A recently published study is providing more evidence that junk food and a lack of sleep could make things pretty grizzly! Well, Grizzly’s not accurate, after all this is a story about black bears. A team of scientists just studied the diets of 30 female bears roaming free in Colorado and observed the impacts of junk food on their sleep, and ultimately, overall health.
They said these bears’ diets comprised of up to 30% processed food, primarily from poorly managed trash areas basically. Much like humans, bears too can be impacted by junk food. In this case, these bears were seen hibernating for shorter periods of time. Previous studies about hibernation on mammals show that these seasonal metabolic slowdowns delay the process of aging.
So, to study their aging, scientists then tested at them at the cellular level.
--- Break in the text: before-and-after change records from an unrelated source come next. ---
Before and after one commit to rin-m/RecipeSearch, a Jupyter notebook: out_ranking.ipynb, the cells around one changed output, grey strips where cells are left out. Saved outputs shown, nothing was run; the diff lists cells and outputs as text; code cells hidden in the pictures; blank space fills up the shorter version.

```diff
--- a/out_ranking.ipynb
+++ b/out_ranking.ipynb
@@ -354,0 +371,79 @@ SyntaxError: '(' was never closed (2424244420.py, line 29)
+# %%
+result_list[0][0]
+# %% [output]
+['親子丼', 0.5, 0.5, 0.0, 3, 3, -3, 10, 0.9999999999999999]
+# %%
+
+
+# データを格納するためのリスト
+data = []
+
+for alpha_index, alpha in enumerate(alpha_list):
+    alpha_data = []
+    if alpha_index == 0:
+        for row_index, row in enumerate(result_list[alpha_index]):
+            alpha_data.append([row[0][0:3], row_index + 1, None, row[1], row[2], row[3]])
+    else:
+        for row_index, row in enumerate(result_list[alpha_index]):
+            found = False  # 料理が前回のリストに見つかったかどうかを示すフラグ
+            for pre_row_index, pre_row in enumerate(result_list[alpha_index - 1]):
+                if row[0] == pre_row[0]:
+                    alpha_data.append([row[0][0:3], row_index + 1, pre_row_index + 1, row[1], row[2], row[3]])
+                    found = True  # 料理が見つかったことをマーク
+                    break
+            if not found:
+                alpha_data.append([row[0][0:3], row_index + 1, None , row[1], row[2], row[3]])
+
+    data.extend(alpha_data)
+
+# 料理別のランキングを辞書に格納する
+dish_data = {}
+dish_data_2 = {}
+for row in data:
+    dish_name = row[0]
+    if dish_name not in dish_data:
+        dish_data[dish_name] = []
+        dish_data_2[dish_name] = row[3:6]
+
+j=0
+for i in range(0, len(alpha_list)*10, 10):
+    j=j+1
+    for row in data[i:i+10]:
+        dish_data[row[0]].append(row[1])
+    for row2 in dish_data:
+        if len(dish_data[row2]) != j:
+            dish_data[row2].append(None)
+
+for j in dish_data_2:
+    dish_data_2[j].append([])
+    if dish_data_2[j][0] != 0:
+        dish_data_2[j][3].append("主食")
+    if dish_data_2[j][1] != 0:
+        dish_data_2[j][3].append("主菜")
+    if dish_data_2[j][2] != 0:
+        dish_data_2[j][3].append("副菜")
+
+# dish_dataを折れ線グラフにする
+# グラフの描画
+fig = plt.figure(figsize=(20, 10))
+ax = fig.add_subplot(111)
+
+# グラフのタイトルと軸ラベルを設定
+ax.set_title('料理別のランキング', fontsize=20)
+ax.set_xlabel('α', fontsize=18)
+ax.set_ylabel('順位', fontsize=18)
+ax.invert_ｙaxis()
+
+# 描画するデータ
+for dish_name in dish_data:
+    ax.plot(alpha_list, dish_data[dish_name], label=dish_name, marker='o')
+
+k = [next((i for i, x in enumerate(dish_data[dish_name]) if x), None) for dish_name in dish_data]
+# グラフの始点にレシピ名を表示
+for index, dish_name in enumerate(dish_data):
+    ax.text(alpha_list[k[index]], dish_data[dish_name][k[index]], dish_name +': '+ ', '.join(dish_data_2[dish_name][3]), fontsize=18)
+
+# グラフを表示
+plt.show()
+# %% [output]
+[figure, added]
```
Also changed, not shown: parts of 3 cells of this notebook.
While there are a myriad of factors involved in aging, one way to see it in action is through the loss of telomeres, the cellular end caps to our DNA. Over time DNA replication causes these telomeres to fall off until they’re unraveled and the cell is dead. The bears that hibernated for shorter periods of time had telomeres that shortened more quickly than other bears.
This finding is not definitive proof that lack of sleep impacts them at the cellular level. More testing is needed to see if any other variables are involved, but it’s certainly suggestive and requires more long term studies. Other scientists have looked over these findings and agree that after more testing we would be able to narrow down the variables and better know exactly how this relationship between lack of sleep to aging in bears works. They also agree this study is a great start to working towards the answers.
Regardless, this is a good reminder to us humans that our wastes must be taken seriously because of the immediate and scientifically observable impacts they have on the world around us. Our food waste is an especially big issue considering our continually growing population. More people simply means there will be more waste, so finding a solution here is quite vital. Each year we produce about 2 billion tons of wasted food. That is enough to cover the city of Richmond in a three story high pile of discarded food.
This story really rings true for us Virginians as well. One of the coolest parts of our state is our amazing black bear population. These beautiful animals can be found basically all over the state and often share living spaces with us humans. Our diet’s impact on the other animals by way of our trash is something that we can address. The Virginia Department of Game and Inland fisheries has a great resource for folks who live near black bear populated areas. Using proper food storage methods at parks and making sure your home food wastes are properly secured for your environment are simple ways to personally make sure your output is taken care of. Beyond that finding ways to reduce over all trash output for your home and your community are also great steps in moving towards a cleaner future for our relationship to the world around us.
For now, more research will continue on this intriguing chain of events from junk food to lack of sleep to aging. Looks like mom was right all along though, too much junk food and not enough sleep, could make things pretty un-bear-able.